[Entries shown Boundary: Start]

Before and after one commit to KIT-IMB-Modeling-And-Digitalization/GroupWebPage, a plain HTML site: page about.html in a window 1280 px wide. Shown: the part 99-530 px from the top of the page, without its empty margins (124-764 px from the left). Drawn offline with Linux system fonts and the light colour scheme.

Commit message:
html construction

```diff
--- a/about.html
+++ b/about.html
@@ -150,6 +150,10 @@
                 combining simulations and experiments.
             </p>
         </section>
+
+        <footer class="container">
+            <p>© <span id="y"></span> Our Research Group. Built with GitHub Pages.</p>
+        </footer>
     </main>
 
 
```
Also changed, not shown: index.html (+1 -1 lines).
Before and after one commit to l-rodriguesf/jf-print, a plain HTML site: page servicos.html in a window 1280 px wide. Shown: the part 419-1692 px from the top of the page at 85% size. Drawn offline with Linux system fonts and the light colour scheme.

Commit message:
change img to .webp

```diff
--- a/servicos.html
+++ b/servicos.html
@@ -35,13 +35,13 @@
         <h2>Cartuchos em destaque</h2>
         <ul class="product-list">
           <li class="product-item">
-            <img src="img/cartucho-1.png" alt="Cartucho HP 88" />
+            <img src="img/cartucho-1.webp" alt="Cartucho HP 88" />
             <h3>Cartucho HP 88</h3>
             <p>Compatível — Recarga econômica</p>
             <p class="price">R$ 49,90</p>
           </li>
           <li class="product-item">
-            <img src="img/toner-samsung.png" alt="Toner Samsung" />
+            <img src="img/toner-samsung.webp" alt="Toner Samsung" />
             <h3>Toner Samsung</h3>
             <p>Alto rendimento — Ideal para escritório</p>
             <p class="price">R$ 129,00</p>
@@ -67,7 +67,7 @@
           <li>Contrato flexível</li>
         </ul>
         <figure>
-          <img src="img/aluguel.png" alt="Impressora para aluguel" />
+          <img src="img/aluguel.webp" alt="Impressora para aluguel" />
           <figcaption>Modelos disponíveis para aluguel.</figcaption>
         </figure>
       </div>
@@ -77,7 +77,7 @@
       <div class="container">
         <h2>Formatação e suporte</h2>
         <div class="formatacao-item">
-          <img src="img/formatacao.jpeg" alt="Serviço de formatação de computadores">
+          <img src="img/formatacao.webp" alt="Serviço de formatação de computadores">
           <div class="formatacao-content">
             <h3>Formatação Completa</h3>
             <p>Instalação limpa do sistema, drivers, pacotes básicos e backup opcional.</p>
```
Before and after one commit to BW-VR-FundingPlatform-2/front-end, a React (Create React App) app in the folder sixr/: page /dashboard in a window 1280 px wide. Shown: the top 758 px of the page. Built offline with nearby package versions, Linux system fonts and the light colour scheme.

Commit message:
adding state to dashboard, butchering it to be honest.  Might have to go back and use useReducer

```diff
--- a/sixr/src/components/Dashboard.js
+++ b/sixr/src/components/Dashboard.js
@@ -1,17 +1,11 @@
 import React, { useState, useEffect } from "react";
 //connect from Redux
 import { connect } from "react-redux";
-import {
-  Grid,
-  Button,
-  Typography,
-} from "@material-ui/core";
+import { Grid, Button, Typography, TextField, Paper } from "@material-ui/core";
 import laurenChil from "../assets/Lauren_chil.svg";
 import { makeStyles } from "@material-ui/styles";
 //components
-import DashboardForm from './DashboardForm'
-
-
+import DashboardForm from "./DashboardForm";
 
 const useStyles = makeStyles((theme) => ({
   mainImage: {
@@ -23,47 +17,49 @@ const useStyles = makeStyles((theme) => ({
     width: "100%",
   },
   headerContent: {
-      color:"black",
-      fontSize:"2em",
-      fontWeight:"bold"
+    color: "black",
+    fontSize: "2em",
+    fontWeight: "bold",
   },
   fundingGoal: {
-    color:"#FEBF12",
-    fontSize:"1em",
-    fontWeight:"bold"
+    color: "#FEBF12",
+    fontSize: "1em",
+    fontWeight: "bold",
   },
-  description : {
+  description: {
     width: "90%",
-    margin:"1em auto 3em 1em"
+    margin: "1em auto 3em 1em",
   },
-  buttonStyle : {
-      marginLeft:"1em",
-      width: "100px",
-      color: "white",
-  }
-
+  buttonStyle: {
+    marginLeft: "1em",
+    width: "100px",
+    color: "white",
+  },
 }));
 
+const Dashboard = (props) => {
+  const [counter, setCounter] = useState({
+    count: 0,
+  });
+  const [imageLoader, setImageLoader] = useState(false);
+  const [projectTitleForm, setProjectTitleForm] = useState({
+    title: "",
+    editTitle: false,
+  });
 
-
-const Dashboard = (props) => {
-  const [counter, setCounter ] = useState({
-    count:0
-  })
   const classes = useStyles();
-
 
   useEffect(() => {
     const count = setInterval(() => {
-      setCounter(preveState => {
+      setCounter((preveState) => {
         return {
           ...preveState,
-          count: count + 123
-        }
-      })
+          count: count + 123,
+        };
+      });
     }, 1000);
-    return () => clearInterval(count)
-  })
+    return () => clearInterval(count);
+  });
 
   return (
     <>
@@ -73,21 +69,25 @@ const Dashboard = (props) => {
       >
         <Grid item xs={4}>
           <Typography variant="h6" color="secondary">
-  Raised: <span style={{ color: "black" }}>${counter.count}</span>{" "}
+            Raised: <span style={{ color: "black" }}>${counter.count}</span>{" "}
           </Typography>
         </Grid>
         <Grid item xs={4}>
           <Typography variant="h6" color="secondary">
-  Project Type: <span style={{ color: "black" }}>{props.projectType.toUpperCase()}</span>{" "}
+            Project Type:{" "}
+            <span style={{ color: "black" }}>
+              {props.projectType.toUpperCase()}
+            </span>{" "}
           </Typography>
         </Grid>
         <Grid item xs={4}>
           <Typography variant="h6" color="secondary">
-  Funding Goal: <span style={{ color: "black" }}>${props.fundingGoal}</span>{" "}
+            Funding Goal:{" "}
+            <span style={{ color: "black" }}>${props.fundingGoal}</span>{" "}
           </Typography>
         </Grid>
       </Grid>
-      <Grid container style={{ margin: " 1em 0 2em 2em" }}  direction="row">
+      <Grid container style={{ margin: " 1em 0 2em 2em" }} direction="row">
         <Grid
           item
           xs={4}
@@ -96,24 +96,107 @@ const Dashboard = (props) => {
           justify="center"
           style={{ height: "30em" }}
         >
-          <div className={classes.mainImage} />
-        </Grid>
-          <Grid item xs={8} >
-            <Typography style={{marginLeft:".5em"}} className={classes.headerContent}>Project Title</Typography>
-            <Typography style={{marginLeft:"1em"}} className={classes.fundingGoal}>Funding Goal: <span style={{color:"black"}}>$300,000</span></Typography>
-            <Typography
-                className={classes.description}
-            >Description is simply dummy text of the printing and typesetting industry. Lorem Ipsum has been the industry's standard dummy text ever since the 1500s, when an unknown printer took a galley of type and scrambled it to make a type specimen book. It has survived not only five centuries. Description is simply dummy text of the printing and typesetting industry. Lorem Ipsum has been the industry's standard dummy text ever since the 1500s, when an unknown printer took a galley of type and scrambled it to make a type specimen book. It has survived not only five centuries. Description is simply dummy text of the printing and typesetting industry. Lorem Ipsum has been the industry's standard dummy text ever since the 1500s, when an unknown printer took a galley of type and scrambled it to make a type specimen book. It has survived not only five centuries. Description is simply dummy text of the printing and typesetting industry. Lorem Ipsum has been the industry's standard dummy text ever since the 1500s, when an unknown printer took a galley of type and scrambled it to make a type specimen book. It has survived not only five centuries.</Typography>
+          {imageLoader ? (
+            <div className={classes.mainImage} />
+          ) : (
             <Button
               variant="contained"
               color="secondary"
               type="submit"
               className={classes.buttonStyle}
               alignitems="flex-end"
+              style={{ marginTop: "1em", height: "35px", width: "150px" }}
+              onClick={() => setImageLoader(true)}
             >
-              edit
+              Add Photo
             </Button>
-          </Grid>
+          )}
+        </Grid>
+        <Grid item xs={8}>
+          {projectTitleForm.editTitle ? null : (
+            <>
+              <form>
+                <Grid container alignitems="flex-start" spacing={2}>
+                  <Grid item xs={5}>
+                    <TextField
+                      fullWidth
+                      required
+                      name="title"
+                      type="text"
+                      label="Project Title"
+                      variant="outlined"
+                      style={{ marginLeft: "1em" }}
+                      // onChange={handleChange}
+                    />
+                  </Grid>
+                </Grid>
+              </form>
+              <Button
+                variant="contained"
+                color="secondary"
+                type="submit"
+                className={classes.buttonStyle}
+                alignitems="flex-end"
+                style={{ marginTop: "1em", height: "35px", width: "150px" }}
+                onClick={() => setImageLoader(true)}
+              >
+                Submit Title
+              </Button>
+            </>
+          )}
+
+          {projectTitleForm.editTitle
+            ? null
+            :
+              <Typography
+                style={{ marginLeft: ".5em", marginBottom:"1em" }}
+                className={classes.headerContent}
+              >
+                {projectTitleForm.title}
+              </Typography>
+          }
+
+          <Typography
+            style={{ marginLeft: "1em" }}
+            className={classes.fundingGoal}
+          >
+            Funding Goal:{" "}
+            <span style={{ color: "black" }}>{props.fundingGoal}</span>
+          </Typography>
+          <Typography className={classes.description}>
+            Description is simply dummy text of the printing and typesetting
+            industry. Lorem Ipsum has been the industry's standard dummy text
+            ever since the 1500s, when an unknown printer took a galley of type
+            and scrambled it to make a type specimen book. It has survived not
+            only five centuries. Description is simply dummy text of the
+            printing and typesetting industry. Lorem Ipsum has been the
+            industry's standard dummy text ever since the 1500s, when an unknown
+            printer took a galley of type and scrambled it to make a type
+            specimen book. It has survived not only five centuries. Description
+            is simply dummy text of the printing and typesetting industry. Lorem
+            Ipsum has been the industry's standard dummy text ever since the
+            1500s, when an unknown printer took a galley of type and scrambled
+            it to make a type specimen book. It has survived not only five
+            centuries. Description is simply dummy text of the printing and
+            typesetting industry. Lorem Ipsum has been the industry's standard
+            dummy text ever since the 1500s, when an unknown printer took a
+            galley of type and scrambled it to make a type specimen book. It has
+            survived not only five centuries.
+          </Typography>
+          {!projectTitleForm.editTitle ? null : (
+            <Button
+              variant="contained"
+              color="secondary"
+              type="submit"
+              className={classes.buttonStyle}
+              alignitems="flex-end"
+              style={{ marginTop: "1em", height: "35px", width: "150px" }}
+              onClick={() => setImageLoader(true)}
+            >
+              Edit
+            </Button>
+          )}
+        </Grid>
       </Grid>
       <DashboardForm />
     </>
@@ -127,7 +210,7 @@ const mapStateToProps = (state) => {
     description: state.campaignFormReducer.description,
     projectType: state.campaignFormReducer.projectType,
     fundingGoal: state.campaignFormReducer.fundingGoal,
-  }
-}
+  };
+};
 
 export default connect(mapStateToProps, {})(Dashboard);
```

[Entries shown Boundary: End]

> _What you are asked to do_: If a line of the entries above holds "fundingGoal", count it, then report the total alone.

> _Solved problem_: 7